(Post made at local midnight in the assumption you know some LW jargon, if that is false, explanations will be provided tomorrow morning GMT)
One of the more obvious things that come to mind is appearing honorable to outsiders. Depending on their intelligence it might even be required within the tribe. Explaining cooperating in PD with other conditional cooperators to outsiders via TDT would be doomed to failure but saying "it's our honor" is something even non-x-rational people can understand and thus cooperate with. Similarly one could expect there to be strict penalizing of self-serving mistakes, e.g. if you make a promise you keep it or get ostracized by everyone; the only way out is if the person you made it to concedes or the whole tribe decides you shouldn't keep it.
This helps avoid problems in situations like Parfit's Hitchhiker or whatever-that-problem-with-incentives-regarding-the-eccentric-millionaire-and-the-poison-is-called-again.
One could also be expected to pull their weight and sacrifice themselves for the good of their group if the sacrifice would make the tribe better off with the expection that others would do the same in other situations and thus overall damage is minimized, bailing out would result in harsh punishments.
For example let's say that a hunting party encounters a monster.

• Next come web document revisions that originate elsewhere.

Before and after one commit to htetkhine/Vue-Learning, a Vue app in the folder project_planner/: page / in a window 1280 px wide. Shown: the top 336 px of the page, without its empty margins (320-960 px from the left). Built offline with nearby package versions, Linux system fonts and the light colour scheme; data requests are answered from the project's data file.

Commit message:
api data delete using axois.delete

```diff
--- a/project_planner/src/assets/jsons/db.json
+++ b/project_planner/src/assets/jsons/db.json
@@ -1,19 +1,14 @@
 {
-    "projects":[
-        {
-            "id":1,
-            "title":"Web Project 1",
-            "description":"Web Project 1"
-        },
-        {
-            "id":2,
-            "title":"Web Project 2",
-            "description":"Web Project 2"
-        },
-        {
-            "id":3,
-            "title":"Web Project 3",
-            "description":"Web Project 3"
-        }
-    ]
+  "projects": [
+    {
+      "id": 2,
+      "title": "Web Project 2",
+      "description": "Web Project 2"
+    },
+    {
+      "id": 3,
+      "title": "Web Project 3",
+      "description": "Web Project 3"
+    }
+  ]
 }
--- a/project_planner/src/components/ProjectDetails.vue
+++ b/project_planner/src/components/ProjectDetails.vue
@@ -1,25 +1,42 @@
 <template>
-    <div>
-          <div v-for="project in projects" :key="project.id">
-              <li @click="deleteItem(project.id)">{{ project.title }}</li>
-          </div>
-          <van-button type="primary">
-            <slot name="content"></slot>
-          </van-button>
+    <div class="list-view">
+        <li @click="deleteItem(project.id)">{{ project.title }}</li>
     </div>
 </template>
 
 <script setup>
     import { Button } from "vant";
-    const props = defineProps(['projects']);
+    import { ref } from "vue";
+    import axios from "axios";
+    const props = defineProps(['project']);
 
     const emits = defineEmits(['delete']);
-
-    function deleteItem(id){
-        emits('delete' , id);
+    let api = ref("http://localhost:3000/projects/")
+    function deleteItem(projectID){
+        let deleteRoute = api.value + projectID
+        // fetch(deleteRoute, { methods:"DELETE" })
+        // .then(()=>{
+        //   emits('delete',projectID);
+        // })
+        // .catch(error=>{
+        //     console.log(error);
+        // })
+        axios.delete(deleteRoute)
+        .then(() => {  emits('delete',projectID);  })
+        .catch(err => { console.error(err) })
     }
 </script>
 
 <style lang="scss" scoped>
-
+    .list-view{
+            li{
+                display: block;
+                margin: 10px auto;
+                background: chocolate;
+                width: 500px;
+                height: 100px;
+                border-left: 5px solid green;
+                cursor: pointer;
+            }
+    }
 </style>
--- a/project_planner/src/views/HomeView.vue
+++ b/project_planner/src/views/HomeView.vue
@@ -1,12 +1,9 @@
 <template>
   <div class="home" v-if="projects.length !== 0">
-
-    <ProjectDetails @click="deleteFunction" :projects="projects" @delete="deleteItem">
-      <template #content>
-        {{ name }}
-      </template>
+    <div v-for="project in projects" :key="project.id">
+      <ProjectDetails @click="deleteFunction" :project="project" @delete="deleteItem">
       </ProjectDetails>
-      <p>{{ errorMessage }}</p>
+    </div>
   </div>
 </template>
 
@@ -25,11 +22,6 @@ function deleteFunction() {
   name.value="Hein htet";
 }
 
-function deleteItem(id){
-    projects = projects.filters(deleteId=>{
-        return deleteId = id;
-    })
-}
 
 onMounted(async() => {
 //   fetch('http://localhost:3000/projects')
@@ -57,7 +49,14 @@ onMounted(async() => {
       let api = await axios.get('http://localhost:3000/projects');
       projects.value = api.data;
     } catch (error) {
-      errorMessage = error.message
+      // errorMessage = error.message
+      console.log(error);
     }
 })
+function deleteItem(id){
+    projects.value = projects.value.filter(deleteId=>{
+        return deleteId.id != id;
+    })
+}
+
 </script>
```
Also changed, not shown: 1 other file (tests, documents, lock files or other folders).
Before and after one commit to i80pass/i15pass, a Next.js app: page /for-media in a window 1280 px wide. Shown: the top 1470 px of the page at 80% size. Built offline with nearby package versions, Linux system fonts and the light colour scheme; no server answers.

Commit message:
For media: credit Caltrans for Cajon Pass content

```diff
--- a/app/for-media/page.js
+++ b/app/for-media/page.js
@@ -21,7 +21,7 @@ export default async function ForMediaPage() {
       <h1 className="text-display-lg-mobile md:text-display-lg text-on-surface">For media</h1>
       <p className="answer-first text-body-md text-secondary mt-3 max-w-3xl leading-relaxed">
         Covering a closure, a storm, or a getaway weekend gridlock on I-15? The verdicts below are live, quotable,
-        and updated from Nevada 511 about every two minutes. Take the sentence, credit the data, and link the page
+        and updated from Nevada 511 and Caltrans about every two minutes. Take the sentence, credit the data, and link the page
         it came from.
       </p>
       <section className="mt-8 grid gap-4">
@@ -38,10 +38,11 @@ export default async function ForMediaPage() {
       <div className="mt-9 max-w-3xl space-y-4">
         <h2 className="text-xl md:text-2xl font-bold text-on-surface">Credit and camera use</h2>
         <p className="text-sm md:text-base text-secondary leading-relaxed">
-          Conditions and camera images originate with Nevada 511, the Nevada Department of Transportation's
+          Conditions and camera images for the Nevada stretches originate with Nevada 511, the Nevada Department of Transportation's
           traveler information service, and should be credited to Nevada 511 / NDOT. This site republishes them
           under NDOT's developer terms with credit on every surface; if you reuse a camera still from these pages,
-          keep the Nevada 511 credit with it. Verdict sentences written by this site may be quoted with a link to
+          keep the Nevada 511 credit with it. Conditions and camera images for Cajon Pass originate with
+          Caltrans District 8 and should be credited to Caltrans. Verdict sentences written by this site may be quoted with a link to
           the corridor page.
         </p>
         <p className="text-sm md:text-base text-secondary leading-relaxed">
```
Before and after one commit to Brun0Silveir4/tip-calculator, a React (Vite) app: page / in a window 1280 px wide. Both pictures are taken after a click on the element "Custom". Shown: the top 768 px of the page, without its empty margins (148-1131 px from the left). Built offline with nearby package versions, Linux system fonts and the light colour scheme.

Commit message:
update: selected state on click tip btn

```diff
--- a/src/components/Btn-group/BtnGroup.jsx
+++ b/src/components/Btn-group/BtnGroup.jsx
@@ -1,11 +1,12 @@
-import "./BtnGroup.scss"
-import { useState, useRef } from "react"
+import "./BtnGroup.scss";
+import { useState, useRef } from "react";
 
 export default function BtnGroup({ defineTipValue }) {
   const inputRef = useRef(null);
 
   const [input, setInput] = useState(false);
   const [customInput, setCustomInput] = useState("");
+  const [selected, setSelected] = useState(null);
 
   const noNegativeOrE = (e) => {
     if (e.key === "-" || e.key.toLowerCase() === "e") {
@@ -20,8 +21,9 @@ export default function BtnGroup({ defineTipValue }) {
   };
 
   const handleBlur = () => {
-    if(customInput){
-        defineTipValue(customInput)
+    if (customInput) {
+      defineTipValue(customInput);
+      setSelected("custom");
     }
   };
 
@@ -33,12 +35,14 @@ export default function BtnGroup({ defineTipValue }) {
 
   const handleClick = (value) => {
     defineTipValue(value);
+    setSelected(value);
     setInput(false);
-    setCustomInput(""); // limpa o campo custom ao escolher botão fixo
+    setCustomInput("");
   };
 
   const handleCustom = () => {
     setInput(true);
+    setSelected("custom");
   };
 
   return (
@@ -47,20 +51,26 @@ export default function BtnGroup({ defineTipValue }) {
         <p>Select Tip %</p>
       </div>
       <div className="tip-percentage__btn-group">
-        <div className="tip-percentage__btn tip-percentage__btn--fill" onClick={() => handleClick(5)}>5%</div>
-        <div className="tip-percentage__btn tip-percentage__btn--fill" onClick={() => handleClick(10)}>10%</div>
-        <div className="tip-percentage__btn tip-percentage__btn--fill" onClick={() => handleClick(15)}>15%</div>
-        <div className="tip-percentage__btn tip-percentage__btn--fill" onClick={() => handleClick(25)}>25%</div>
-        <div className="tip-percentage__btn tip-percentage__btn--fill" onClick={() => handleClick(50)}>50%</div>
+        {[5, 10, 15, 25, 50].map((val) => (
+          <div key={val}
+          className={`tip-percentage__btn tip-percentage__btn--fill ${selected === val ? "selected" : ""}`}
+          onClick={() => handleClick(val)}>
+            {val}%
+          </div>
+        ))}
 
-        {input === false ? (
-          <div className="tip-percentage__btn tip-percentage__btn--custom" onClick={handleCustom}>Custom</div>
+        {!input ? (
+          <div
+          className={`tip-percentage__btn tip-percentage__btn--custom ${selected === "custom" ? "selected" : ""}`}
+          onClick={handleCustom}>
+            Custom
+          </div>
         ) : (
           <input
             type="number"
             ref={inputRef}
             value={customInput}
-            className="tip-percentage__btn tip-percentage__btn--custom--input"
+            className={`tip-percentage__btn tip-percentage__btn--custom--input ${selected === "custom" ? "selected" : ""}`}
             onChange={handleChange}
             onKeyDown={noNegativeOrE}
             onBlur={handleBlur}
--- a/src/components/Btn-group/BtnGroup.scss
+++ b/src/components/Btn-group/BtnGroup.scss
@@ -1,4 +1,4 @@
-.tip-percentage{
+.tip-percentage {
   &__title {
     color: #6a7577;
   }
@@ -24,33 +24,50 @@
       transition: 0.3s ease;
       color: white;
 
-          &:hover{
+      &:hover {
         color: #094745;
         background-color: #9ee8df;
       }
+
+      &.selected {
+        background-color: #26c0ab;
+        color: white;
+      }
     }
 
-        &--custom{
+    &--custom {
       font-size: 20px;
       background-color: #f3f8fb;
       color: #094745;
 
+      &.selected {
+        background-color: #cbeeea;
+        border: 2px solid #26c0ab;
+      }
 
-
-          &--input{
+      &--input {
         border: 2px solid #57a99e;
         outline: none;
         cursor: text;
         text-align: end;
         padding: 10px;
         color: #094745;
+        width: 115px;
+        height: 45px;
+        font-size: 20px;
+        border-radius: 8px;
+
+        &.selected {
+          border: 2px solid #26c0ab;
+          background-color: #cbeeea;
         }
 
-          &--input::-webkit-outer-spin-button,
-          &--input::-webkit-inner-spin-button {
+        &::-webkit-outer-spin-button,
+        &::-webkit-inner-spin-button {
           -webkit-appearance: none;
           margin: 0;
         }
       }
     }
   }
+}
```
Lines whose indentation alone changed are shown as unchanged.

They can either try to escape together and probably lose many with a minuscule chance of all surviving or leave one (chosen randomly) to certain death and have the rest escape unscathed. If the person chosen tries to escape they could do it because the monster would follow the bigger group; only attacking it (and thus losing any chance of escape) would save the others. The members of the hunting party wouldn't even think of choosing the first option because doing so would cause a much worse outcome. On the other hand, if monsters are rare they might be expected to either die all if bringing back the body/ies of lost hunters would be impossible because otherwise murdering unpopular individuals would be too easy: "Oh yeah, we totally encoutered a ravenous bugblatter beast and Durk sacrificed himself to save us. No foul play at all sirr..."
There would probably be quite a jarring contrast between an otherwise humane and reasonable society and the extremes taken in extreme situations. During a famine the weakest might kill themselves and if healthy, be eaten by the rest instead of consuming already scarce resources with little hope of surviving anyway.
Having some kind of ritual self-punishment for failures to be honorable (in most extreme cases seppuku) would be very likely. Situations such as the "nuke in NY; torture or not?" scenario would be recognized and people who broke the rules to get a good outcome would be punished anyway because otherwise the rules would be broken even when there isn't such an imminent and serious need. Accepting this would be expected as the bad "moral luck" of one having to choose between bad and worse would save others from more suffering.
When fighting (if there are other tribes to fight) they might be similar to Mongols; cultivating a brutal reputation as deterrent, perhaps focused on the enemy leaders as normally groups tended to treat others' leaders well (at least in the middle ages although my knowledge doesn't extend to whether "leader-mercy" existed before pre-modern civilization and can't be arsed to research it at 1:00 AM) even if the mooks were slaughtered in expection of similar treatment themselves; if the Bayes!tribe tortured and then executed enemy leaders who had chosen to attack them (if they weren't killed outright in battle which they probably would avoid) those who actually affect the chance of getting attacked would have a good incentive not to do so. On the other hand, engaging in positive-sum trading would be held in very high esteem and the "sanctity" of trade would be another SRS BSNES GAIS.
TL;DR: what Oh So Into Cats said; a strict code of honor in relevant things but probably relaxed where business isn't so serious; take some inspiration from Mongols, medieval Japanese and most importantly "Bayesians versus Barbarians"
edited 3rd Oct '11 3:10:26 PM by ChurchillSalmon